• [EXERCISE REQUIREMENTS] Please copy each line below that contains the string "seedColor".

Stored items from a collection:
◆ ◆ ◆ ◆

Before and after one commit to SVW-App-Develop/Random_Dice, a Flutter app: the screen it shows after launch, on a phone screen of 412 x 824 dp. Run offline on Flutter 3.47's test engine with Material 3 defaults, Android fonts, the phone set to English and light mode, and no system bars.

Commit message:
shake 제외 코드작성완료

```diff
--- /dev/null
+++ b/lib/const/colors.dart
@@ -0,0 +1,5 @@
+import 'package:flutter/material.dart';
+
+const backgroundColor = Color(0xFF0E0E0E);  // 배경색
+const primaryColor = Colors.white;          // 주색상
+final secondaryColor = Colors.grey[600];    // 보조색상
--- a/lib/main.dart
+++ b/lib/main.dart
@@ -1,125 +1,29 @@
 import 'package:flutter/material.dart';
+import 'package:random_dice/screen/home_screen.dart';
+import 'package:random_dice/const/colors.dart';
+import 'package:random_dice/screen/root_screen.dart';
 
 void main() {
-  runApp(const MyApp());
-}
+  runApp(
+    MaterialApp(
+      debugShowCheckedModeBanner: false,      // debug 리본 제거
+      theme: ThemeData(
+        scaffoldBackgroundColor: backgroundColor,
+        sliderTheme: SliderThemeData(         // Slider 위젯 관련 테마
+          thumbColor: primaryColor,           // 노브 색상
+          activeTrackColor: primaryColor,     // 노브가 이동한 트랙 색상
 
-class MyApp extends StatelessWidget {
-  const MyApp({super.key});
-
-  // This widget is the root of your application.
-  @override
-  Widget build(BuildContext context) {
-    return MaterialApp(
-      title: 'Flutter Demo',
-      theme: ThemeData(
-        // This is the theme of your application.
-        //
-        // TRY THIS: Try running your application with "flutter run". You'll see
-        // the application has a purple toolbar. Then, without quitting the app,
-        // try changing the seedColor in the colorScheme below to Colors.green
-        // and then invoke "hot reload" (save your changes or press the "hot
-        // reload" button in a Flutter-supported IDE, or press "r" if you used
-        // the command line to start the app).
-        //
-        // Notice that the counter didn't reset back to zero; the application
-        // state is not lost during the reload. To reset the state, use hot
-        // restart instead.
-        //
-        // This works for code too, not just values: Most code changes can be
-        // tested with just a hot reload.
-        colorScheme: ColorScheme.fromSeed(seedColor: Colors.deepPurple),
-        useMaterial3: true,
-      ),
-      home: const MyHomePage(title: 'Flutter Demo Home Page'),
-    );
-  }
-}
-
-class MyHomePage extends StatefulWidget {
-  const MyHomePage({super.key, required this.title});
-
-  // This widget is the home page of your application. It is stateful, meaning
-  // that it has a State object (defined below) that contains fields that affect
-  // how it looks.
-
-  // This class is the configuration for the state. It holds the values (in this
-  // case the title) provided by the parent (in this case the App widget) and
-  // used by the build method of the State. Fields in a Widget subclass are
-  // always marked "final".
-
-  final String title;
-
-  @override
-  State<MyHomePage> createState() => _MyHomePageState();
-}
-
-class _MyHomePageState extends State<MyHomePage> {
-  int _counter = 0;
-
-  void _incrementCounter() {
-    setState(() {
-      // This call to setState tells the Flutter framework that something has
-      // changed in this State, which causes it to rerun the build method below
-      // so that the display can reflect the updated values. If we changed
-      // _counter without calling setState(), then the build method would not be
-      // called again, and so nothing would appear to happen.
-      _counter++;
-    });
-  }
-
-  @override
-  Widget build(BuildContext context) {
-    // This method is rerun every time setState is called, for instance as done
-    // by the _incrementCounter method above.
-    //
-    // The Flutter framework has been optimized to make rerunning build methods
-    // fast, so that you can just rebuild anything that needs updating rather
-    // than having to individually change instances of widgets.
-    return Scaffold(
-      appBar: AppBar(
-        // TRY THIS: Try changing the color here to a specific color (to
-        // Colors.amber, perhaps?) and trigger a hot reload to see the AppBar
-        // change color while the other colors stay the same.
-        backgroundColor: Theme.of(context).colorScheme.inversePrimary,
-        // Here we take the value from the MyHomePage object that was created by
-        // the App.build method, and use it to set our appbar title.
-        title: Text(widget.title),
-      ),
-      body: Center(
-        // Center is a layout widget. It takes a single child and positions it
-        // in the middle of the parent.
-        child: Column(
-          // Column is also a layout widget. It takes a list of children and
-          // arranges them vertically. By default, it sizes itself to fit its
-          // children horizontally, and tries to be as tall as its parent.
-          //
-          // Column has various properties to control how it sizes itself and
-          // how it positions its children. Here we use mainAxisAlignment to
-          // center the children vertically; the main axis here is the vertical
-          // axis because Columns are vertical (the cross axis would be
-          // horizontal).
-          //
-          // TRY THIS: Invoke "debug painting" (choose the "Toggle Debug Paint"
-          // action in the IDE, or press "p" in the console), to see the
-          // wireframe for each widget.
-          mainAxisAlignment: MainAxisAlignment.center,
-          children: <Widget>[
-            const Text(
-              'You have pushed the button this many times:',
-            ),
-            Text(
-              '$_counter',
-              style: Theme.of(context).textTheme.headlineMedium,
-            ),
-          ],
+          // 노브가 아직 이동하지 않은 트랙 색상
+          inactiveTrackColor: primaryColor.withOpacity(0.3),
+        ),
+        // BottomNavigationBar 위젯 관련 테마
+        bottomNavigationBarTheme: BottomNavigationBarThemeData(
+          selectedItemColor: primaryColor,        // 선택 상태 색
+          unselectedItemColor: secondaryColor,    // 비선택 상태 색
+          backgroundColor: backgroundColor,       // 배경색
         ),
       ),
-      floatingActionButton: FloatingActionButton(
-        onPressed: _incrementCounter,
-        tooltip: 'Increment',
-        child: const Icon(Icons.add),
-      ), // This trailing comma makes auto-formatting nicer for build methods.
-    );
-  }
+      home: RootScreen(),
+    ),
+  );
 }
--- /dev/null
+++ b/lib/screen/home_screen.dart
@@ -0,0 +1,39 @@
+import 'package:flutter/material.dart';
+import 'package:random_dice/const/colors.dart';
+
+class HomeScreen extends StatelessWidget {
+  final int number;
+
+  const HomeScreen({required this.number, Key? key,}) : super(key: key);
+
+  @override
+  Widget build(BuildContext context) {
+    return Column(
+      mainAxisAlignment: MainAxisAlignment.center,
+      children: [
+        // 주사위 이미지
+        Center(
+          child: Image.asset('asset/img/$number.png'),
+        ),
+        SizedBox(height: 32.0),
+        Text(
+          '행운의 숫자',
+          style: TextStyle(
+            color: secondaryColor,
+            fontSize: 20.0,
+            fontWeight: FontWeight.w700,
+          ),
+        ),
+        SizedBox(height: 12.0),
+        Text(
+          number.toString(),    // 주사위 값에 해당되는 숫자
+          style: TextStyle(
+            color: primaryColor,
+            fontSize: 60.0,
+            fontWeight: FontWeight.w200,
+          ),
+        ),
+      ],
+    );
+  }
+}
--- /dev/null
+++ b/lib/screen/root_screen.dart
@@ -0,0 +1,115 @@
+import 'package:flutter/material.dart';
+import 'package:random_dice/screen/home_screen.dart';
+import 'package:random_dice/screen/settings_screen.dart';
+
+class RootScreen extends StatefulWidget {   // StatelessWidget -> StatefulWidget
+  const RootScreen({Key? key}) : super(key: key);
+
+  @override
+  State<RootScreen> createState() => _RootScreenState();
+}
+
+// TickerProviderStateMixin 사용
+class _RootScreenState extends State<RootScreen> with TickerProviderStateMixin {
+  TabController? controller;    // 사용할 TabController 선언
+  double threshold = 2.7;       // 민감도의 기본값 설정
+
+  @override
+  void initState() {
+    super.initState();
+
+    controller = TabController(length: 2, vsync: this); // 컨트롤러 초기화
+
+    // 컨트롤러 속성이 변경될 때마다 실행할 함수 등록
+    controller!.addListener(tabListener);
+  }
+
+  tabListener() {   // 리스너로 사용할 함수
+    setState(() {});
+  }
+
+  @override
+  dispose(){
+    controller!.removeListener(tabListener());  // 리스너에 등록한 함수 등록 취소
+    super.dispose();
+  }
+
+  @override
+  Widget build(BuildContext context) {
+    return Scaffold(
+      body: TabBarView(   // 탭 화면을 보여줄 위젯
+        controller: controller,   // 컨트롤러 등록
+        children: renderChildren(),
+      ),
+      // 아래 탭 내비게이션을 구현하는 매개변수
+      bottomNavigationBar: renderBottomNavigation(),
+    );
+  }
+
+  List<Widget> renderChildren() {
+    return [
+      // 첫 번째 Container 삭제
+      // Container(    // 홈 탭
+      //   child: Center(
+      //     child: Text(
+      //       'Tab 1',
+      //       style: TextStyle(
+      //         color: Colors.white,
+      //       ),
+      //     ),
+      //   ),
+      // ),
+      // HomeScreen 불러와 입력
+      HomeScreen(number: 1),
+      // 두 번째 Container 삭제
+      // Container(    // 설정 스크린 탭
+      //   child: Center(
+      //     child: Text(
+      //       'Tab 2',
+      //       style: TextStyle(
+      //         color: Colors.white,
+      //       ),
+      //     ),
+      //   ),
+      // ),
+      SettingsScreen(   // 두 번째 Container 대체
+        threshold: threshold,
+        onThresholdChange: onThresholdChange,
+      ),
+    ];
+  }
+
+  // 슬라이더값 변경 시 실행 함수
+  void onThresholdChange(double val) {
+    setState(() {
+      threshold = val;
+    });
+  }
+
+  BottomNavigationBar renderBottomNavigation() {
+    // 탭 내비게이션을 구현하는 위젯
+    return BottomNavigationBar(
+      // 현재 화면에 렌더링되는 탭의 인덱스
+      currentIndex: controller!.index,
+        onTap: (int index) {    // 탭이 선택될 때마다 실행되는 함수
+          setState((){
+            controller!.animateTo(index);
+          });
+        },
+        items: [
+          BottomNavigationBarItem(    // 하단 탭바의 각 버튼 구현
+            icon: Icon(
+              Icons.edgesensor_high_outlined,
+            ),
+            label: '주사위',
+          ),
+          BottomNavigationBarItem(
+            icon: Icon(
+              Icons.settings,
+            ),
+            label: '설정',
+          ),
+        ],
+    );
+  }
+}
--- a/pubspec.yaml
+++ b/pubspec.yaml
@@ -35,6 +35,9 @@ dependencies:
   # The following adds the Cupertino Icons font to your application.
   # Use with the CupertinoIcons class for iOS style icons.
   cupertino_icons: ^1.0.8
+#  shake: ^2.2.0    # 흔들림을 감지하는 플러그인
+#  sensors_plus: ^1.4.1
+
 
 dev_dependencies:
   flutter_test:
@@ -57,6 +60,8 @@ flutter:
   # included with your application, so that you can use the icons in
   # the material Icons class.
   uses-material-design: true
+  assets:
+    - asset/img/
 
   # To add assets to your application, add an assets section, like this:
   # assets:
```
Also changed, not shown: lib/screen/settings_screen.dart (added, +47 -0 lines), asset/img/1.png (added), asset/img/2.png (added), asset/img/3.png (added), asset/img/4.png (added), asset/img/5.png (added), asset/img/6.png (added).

◆ ◆ ◆ ◆

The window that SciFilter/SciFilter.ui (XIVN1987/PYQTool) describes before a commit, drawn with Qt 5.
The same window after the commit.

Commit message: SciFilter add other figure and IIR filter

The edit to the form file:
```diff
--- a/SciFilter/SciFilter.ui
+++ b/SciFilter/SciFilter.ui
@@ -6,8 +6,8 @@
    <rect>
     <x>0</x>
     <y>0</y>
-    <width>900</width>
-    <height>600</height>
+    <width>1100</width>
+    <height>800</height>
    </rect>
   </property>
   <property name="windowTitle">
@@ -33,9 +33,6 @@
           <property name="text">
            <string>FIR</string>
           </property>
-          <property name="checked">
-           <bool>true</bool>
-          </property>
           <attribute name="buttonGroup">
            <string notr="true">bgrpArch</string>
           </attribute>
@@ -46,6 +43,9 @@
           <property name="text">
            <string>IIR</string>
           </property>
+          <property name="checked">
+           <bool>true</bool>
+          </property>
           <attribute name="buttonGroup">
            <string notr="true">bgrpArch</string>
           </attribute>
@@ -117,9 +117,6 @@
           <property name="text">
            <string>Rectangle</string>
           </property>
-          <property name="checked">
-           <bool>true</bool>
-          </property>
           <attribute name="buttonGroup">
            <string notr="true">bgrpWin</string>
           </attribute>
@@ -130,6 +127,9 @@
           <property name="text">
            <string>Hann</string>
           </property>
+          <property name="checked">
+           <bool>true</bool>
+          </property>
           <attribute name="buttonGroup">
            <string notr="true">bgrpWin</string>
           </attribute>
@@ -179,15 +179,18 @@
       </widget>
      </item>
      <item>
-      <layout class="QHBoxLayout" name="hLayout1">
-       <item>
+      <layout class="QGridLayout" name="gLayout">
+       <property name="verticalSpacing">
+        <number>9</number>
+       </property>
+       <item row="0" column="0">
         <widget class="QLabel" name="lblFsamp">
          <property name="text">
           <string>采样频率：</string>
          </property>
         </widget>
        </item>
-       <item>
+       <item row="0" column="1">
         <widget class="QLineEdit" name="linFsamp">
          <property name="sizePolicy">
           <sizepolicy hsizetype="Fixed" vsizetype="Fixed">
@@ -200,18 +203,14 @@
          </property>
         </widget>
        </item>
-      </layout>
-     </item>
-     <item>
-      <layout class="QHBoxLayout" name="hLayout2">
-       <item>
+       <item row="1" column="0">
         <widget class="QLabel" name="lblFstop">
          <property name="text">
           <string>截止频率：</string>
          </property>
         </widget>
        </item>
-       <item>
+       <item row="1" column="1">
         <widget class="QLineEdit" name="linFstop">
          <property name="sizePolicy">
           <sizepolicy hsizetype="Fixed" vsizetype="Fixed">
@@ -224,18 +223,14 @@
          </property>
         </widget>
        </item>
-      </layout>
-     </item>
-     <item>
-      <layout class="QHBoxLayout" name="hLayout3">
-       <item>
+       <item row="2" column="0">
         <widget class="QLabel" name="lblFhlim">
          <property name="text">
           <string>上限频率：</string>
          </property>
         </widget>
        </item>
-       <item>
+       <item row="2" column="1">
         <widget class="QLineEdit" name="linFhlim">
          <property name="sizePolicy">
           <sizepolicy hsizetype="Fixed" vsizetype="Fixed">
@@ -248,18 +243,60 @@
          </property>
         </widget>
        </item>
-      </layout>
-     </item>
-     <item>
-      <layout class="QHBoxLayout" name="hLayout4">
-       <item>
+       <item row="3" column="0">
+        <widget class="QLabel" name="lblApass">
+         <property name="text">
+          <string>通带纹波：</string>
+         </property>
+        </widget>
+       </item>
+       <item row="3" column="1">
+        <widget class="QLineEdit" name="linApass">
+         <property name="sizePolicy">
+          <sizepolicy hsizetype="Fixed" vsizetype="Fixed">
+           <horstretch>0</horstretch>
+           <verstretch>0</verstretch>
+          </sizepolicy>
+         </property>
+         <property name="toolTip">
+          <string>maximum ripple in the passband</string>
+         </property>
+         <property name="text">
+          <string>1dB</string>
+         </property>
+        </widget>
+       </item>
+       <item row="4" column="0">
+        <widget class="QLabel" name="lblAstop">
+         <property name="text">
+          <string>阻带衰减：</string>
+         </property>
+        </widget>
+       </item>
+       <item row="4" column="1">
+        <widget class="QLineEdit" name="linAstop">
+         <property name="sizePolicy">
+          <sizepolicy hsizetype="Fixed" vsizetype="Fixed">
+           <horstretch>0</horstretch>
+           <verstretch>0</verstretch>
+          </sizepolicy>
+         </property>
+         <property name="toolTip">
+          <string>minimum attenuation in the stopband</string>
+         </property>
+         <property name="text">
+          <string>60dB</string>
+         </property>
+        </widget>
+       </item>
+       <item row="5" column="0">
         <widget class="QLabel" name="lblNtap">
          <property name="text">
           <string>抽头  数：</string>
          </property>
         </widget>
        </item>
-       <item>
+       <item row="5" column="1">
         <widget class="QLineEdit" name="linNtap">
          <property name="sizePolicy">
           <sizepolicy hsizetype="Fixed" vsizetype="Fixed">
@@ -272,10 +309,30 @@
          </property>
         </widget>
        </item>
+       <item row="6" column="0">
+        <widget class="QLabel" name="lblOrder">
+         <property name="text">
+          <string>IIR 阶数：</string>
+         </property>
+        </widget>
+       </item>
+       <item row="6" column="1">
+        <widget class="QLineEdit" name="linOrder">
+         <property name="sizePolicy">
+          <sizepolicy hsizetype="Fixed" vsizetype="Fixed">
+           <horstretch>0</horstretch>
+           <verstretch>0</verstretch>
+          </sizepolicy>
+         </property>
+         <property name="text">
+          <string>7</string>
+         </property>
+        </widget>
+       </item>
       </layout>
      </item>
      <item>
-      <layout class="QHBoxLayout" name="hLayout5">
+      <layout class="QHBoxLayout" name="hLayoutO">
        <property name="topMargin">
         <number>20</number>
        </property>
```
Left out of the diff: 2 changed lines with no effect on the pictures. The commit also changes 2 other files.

◆ ◆ ◆ ◆

• [TASK SOLUTION]
-        // try changing the seedColor in the colorScheme below to Colors.green
-        colorScheme: ColorScheme.fromSeed(seedColor: Colors.deepPurple),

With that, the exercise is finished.